DUAL Design founder Caro Allison has been crafting fashionable clothing since the mid 1990s but the earthquakes have seen her Christchurch operation reduced to a tight fit temporary retail space.
The earthquakes "bowled" her Lyttelton store, but now Allison is ready to begin retail again in Christchurch in a tiny Ferrymead unit, such is her determination to begin a business expansion process for the second time.
She started the business from her own Lyttelton home in the 1990s with made to measure trousers for young men who were skaters or wanting to display urban street fashions. Soon their sisters were wearing the extra wide leg trousers, and then the mums.
"They started bringing their girlfriends, then the skaty urban stores saw them on the street and then got hold of me . . . for some reason they wanted wide leg in New Zealand and they weren't able to import them fast enough," Allison remembers.
The first label was DEMO but in 2003 Allison changed it to DUAL and opened a number of retail outlets including Lyttelton, Matakana (north of Warkworth) and Pukekohe.
In January 2011 she and her daughter Sam travelled north to run the Matakana Store but they were back in Christchurch by July 2011 to help consolidate the business after the earthquake damage closed the Lyttelton shop.
A health scare with multiple sclerosis, now in remission, persuaded her also to close Pukekohe.
Allison and her small business team have been working to open the DUAL store at Settlers Cres, Ferrymead, and will launch the outlet today.
Later she hopes to shift to The Tannery Boutique Shopping Emporium, being redeveloped by Alasdair Cassels in Woolston.
She loves clothes design but finds administration and running a small business eats into her design time.
However, she has built up a good team of about seven, while also outsourcing some of the manufacture of clothes to Sockburn-based Treallus.
"My biggest challenge is sitting down and designing. You end up administrating or organising."
She has increased her designs too, to include skirts, merino tops, tunics, and jackets as well as tops for men.
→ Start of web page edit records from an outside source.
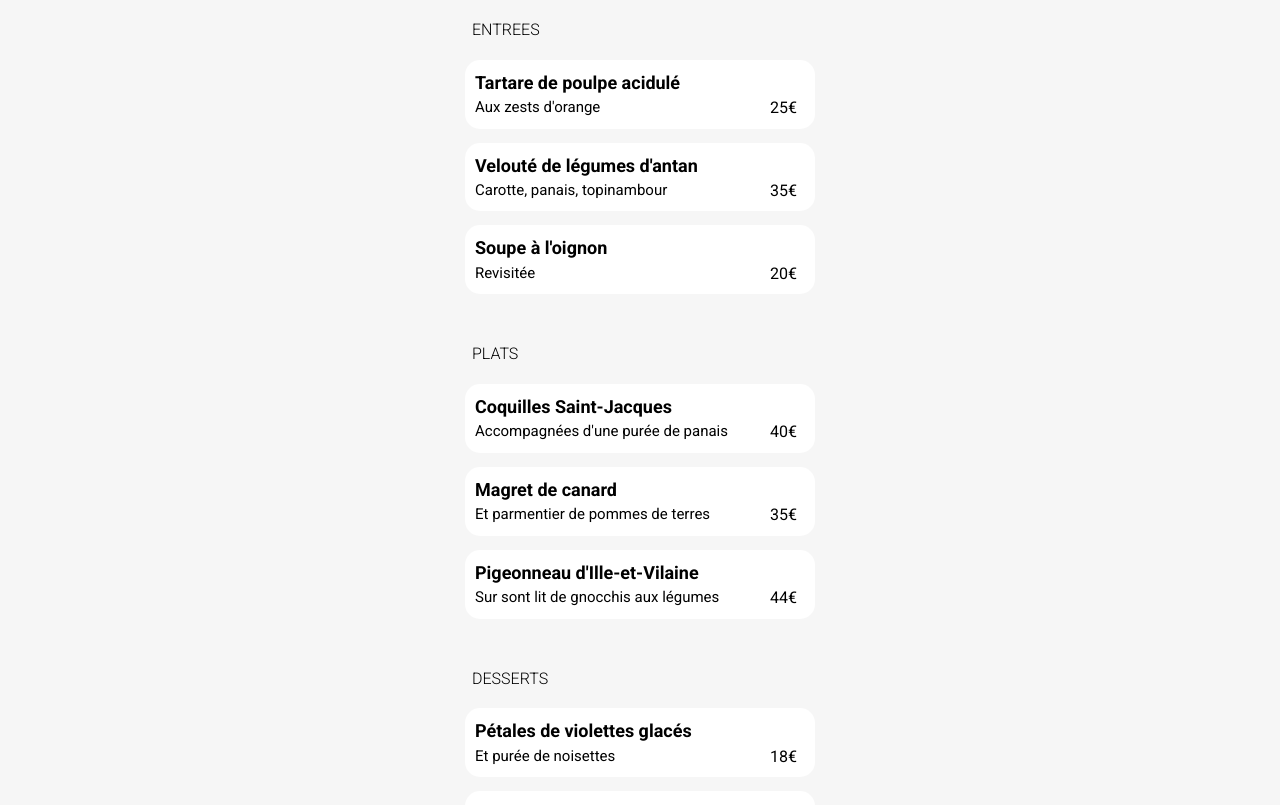
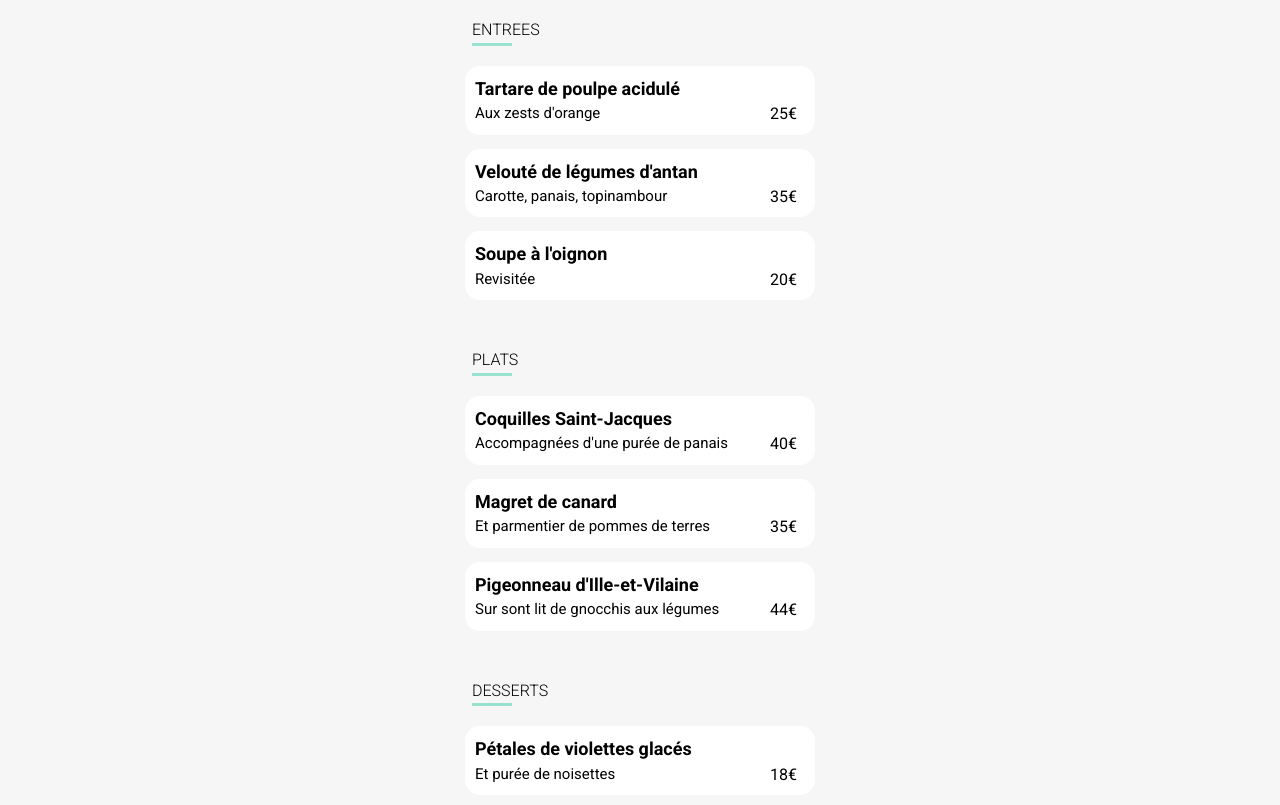
Before and after one commit to QuentinBruera/ohmyfood, a plain HTML site: page menu-a-la-francaise.html in a window 1280 px wide. Shown: the part 613-1418 px from the top of the page. Drawn offline with Linux system fonts and the light colour scheme; a web font is replaced by a local one.

Commit message:
ajout du soulignement avec after

```diff
--- a/scss/5-Pages/_a-la-francaise.scss
+++ b/scss/5-Pages/_a-la-francaise.scss
@@ -40,12 +40,20 @@
             font-family: 'Shrikhand', cursive;
         }
     }
-    &__title h2 {
+    &__title h2{
         width: 350px;
         font-size: 16px;
         font-weight: 300;
         margin: 37px auto 20px auto;
         padding-left: 7px;
+        &::after {
+            content: '';
+            display: block;
+            width: 40px;
+            height: 3px;
+            background-color: $color-tertiary;
+            margin-top: 3px;
+        }
     }
     &__btn {
         padding: 38px 0 75px 0;
```
Also changed, not shown: scss/style.css, 1 other file.
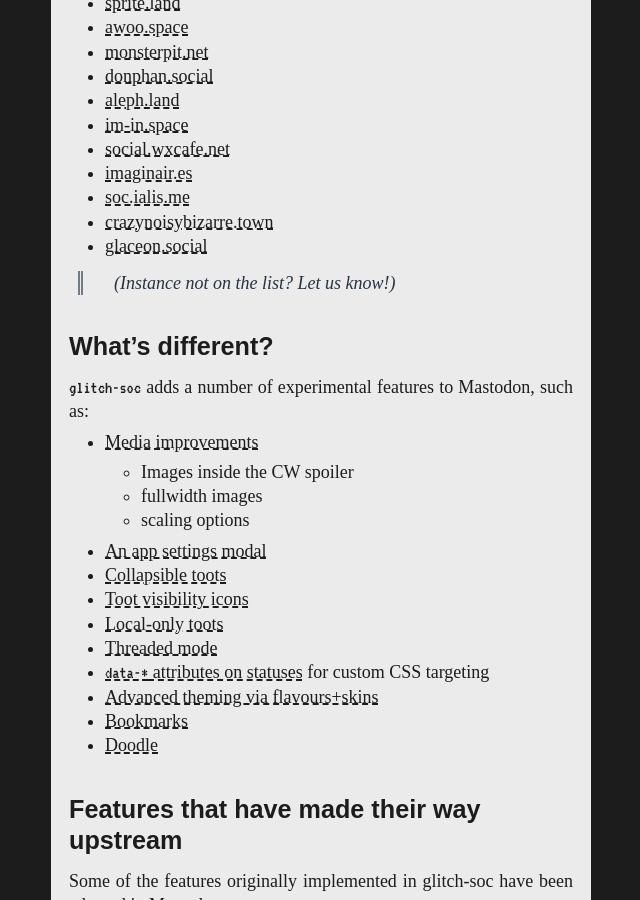
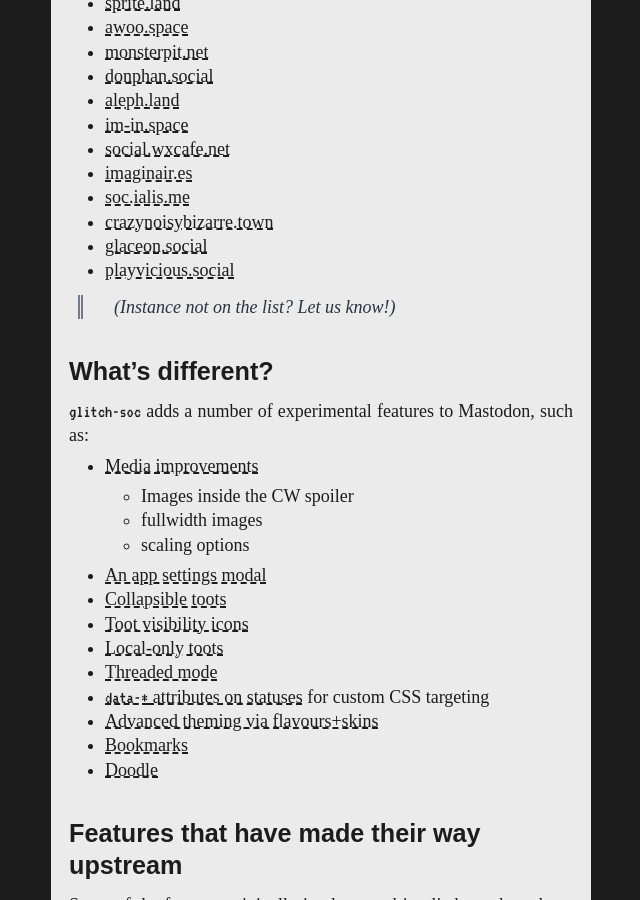
Before and after one commit to glitch-soc/docs, a Jekyll site: the page built from index.md, in a window 1280 px wide and 900 px high, scrolled down 617 px. Shown: the whole window, without its empty margins (319-959 px from the left). Built offline with Jekyll 4.4.1, drawn with Linux system fonts in a browser that asks for light colours; some web fonts are replaced; our own code applies the rules of GitHub Pages for plain Markdown files.

Commit message:
docs(index): Add PlayVicious

```diff
--- a/index.md
+++ b/index.md
@@ -26,6 +26,7 @@ You can browse our source code and contribute to the project [on Github][glitch-
 - [soc.ialis.me](https://soc.ialis.me)
 - [crazynoisybizarre.town](https://crazynoisybizarre.town)
 - [glaceon.social](https://glaceon.social)
+- [playvicious.social](https://playvicious.social)
 
 
 >   (Instance not on the list? Let us know!)
```
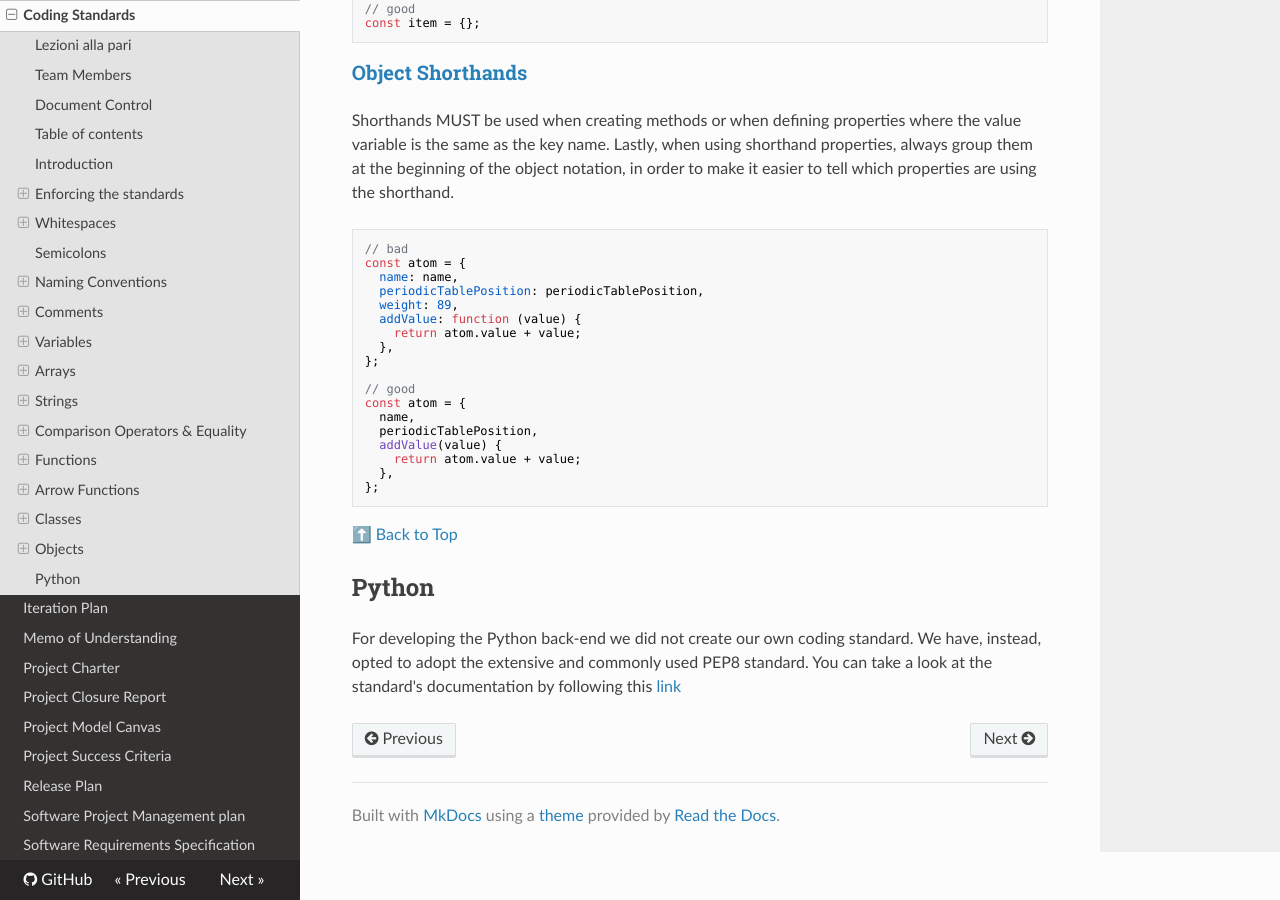
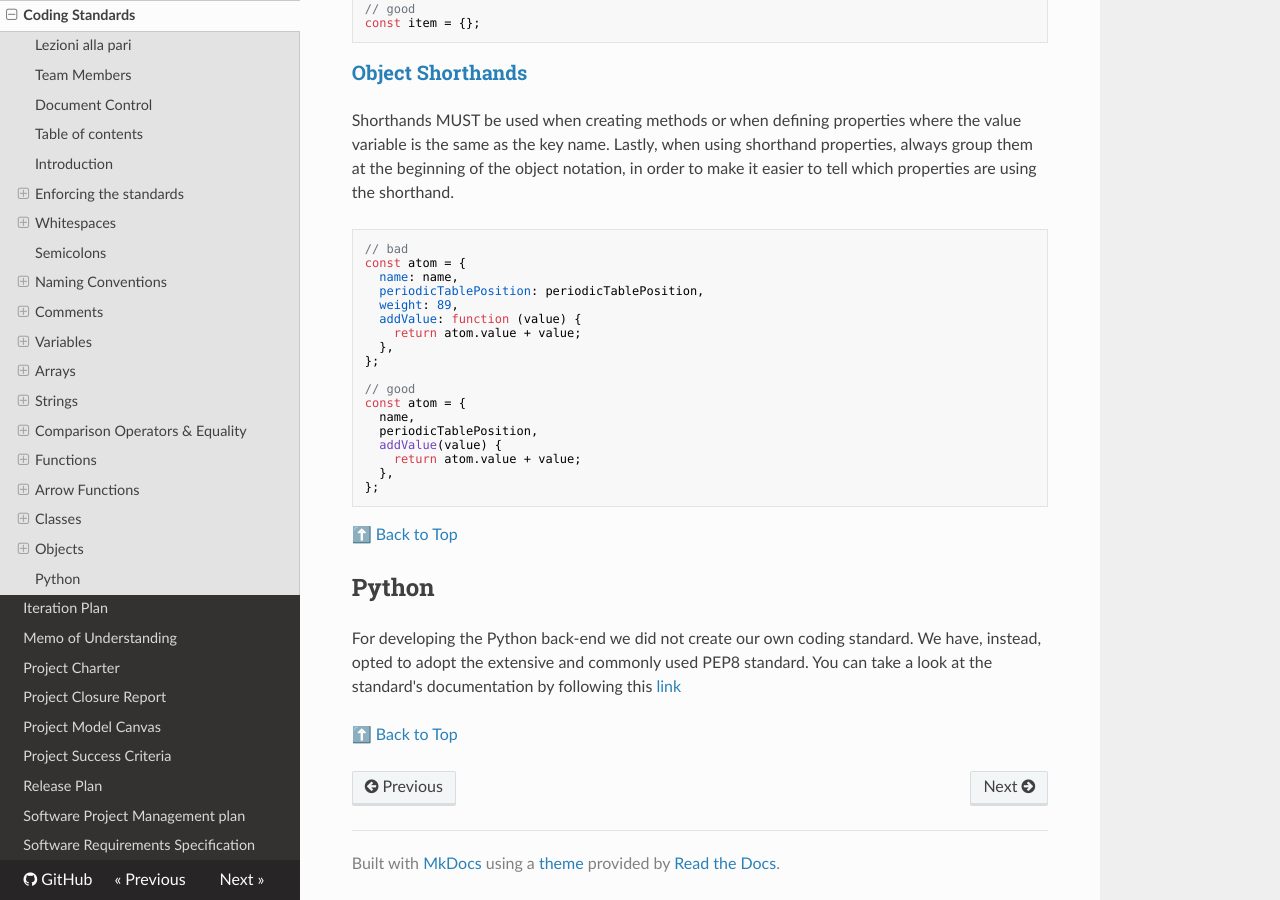
Before and after one commit to KilliKrate/Software-Documentation-G6, an MkDocs documentation site: the page built from docs/Coding Standards/index.md, in a window 1280 px wide and 900 px high, scrolled down 18483 px. Built offline with MkDocs 1.6.1, drawn with Linux system fonts in a browser that asks for light colours; nearby versions of some CDN libraries.

Commit message:
Add Back to Top

```diff
--- a/docs/Coding Standards/index.md
+++ b/docs/Coding Standards/index.md
@@ -940,3 +940,5 @@ const atom = {
 ## Python
 
 For developing the Python back-end we did not create our own coding standard. We have, instead, opted to adopt the extensive and commonly used PEP8 standard. You can take a look at the standard's documentation by following this [link](https://www.python.org/dev/peps/pep-0008/)
+
+[⬆️ Back to Top](#table-of-contents)
```
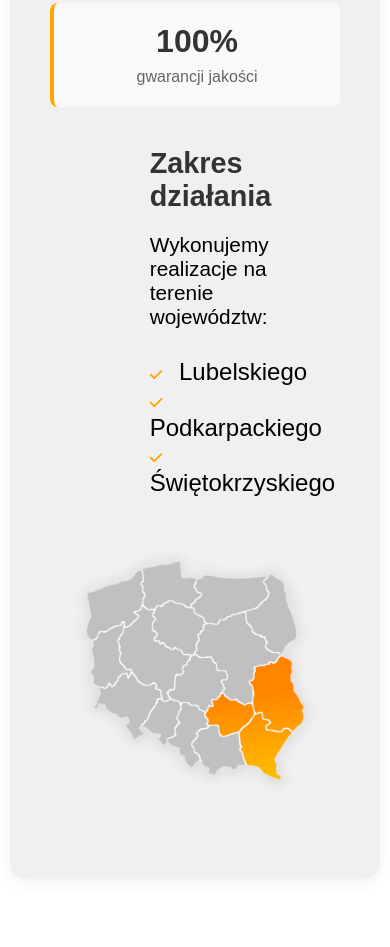
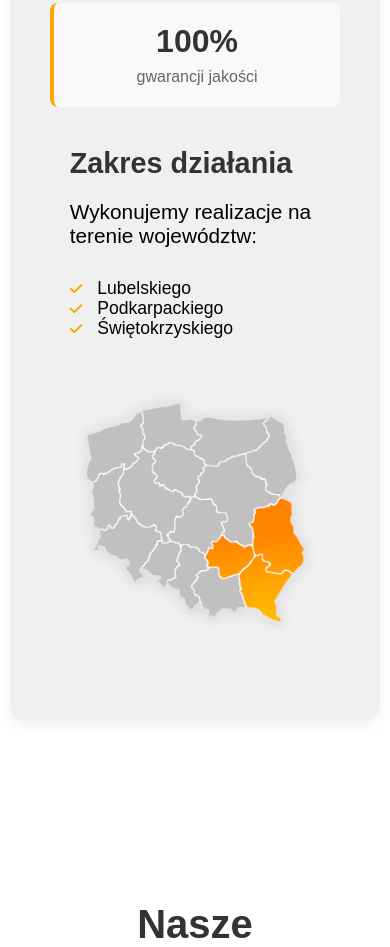
Before and after one commit to Yomanick/LB-Instal, a plain HTML site: page strona.html in a window 390 px wide. Shown: the part 3295-4242 px from the top of the page. Drawn offline with nearby package versions, Linux system fonts and the light colour scheme.

Commit message:
style.css

```diff
--- a/style.css
+++ b/style.css
@@ -639,6 +639,7 @@ main {
     .coverage-map {
         flex: 0 0 100%; /* Na mniejszych ekranach jedna pod drugą */
         min-width: 100%;
+        padding-left:0;
     }
 
     .coverage-map {
@@ -660,6 +661,25 @@ main {
     }
 
 }
+@media (max-width: 768px) {
+    .coverage-text {
+        padding-left: 0;
+        flex: 0 0 100%; /* Na mniejszych ekranach jedna pod drugą */
+        min-width: 100%;
+    }
+}
+
+@media (max-width: 480px) {
+    .coverage-list {
+        font-size: 1.2rem;
+    }
+
+    .coverage-list li {
+        font-size: 1.1rem;
+    }
+}
+
+
 
 /* Galeria */
 #galeria img {
```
Some of her products, particularly the coats, could be tailored for the client and skirts and trousers had a very long life for wearers, she said.
She had diversified into supplying staff uniforms for outdoors groups including the Treble Cone skifield operators, and this year would chase other operators such as those at Cardrona.
But she does not want to work too hard fulfilling orders, and run the risk of falling ill again.
"Now I'm really listening to my intuition as to what feels right, because when I opened Pukekohe I had doubts and if I'd listened to those I wouldn't have opened there . . . we weren't known and in Auckland it takes a long time to establish a fashion label."